But the third is the best one. I found a few different terms when I googled for “happiness at the joy of others.” Wikipedia suggests the Sanskrit term mudita, a state of joy emblemized by the joy a parent feels in their child’s accomplishments. A few other sites suggest the term compersion, although that appears to be a fairly specific word for the joy at a loved one’s loving relationship with someone else; it’s used in the polyamory community.
Personally, I like mitfreude best. It literally translates to “with-joy,” and it makes the connection to the better-known term schadenfreude immediately obvious. It’s not to be confused with the feeling of pride, which is joy in the success of something you had something to do with, though I think the feelings frequently overlap. Mitfreude is joy in someone else’s success where your interests don’t enter into it. It’s something I’ve been feeling a lot recently.
It’s Thanksgiving.

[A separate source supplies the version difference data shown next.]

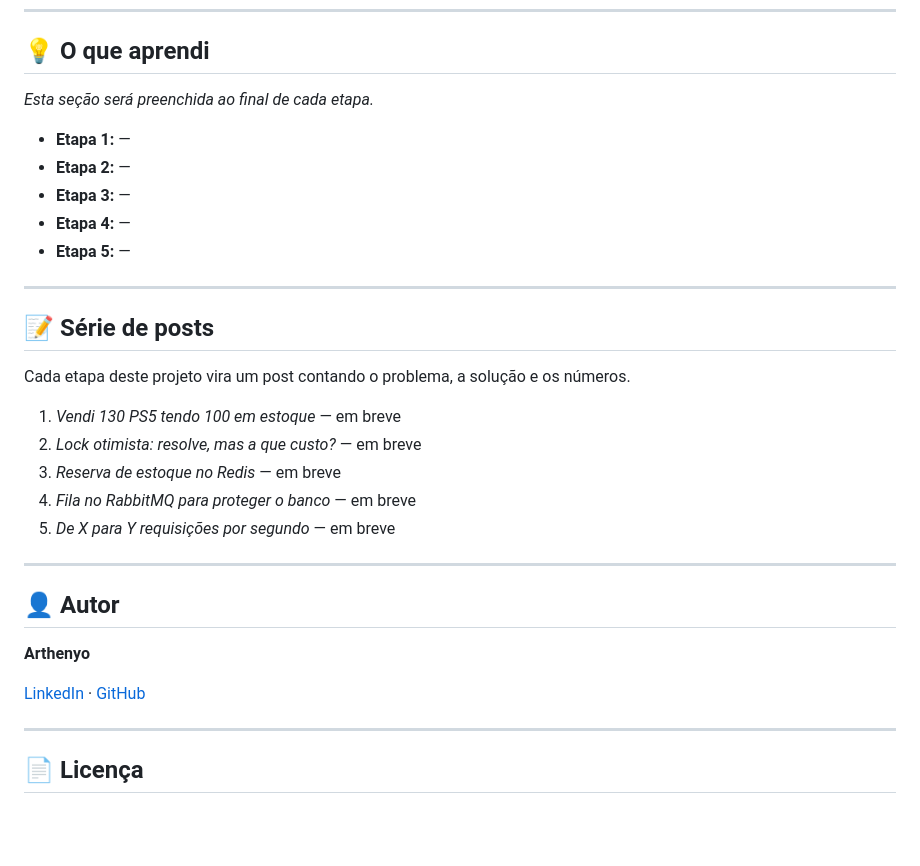
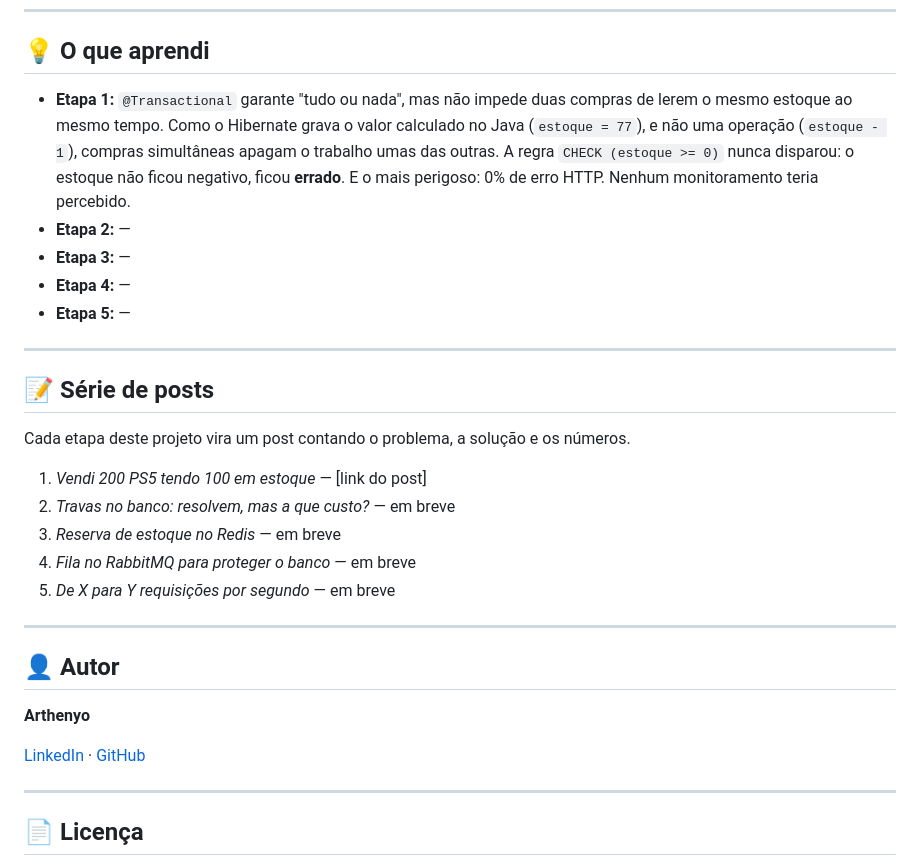
Before and after one commit to ArthenyoCarlos/flash-sale-checkout, a Markdown page: README.md, the part around one of its changes. Drawn GitHub-style; blank space fills up the shorter version.

```diff
--- a/README.md
+++ b/README.md
@@ -69,9 +103,7 @@ Todos os testes usam o mesmo cenário: **100 unidades em estoque**, mesma carga
 
 ## 💡 O que aprendi
 
-*Esta seção será preenchida ao final de cada etapa.*
-
-- **Etapa 1:** —
+- **Etapa 1:** `@Transactional` garante "tudo ou nada", mas não impede duas compras de lerem o mesmo estoque ao mesmo tempo. Como o Hibernate grava o valor calculado no Java (`estoque = 77`), e não uma operação (`estoque - 1`), compras simultâneas apagam o trabalho umas das outras. A regra `CHECK (estoque >= 0)` nunca disparou: o estoque não ficou negativo, ficou **errado**. E o mais perigoso: 0% de erro HTTP. Nenhum monitoramento teria percebido.
 - **Etapa 2:** —
 - **Etapa 3:** —
 - **Etapa 4:** —
@@ -83,8 +115,8 @@ Todos os testes usam o mesmo cenário: **100 unidades em estoque**, mesma carga
 
 Cada etapa deste projeto vira um post contando o problema, a solução e os números.
 
-1. *Vendi 130 PS5 tendo 100 em estoque* — em breve
-2. *Lock otimista: resolve, mas a que custo?* — em breve
+1. *Vendi 200 PS5 tendo 100 em estoque* — [link do post]
+2. *Travas no banco: resolvem, mas a que custo?* — em breve
 3. *Reserva de estoque no Redis* — em breve
 4. *Fila no RabbitMQ para proteger o banco* — em breve
 5. *De X para Y requisições por segundo* — em breve
```
Also changed, not shown: other parts of README.md (+46 -12 lines), docs/etapa1-resultados.png (added).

It’s my one day off this week. I’m really stressed out about a few creative things I’m working on. I’m drinking coffee and psyching myself up for a day of putting in work on the arts that I love, which is still work and therefore hard even though I know the end result will be worth it. I have never cooked a Thanksgiving meal in my life, but I imagine people who do have a similar feeling about the work they do to put together a spread for their family and friends.
But I wanted to take a few minutes here in the morning, still cozy in my blankets, to think about thankfulness and mitfreude. To think about how thankful I am for my friends and family, near and far. How happy I am to see friends posting pictures on Facebook and Instagram of the pies they’re baking and the turkeys they’re roasting. Social media haters to the left — I like seeing the pride and pleasure on the faces of my friends across the country as they display their accomplishments with a carefully chosen filter and a #blessed in the caption.
How thankful I am for this last year, where I was challenged creatively and given some dream opportunities — all of which contributed in one way or another to the current opportunities that I’m working on, so, you know, bless this stress. And how happy I am to see my friends, new and old, pursuing their own amazingly cool opportunities. Folks on stage, on screens big and small, on the page, on the web, behind the scenes, behind the desk, making the world better and brighter and more beautiful in ways big and small.
How thankful I am for my health. (Tuesday I scheduled an appointment to get braces — for the third time — to fix some messed-up teeth, and I was pretty overjoyed because I was fully expecting to be told I’d need surgery. If you’d told twelve-year-old me I’d be thankful for braces, I’d have told you you were nuts.)
How happy I am in the happiness of others today, and how thankful I am to be able to share it. How thankful I am for the people who have shown me respect and patience and kindness and generosity. How thankful and hopeful I am that I can extend those same things to others, albeit imperfectly.
I know holidays are hard for a lot of people, this year or every year, and I hope that no matter how you’re celebrating or not celebrating today, that you are warm and well-fed and relaxed. I’m thankful for you.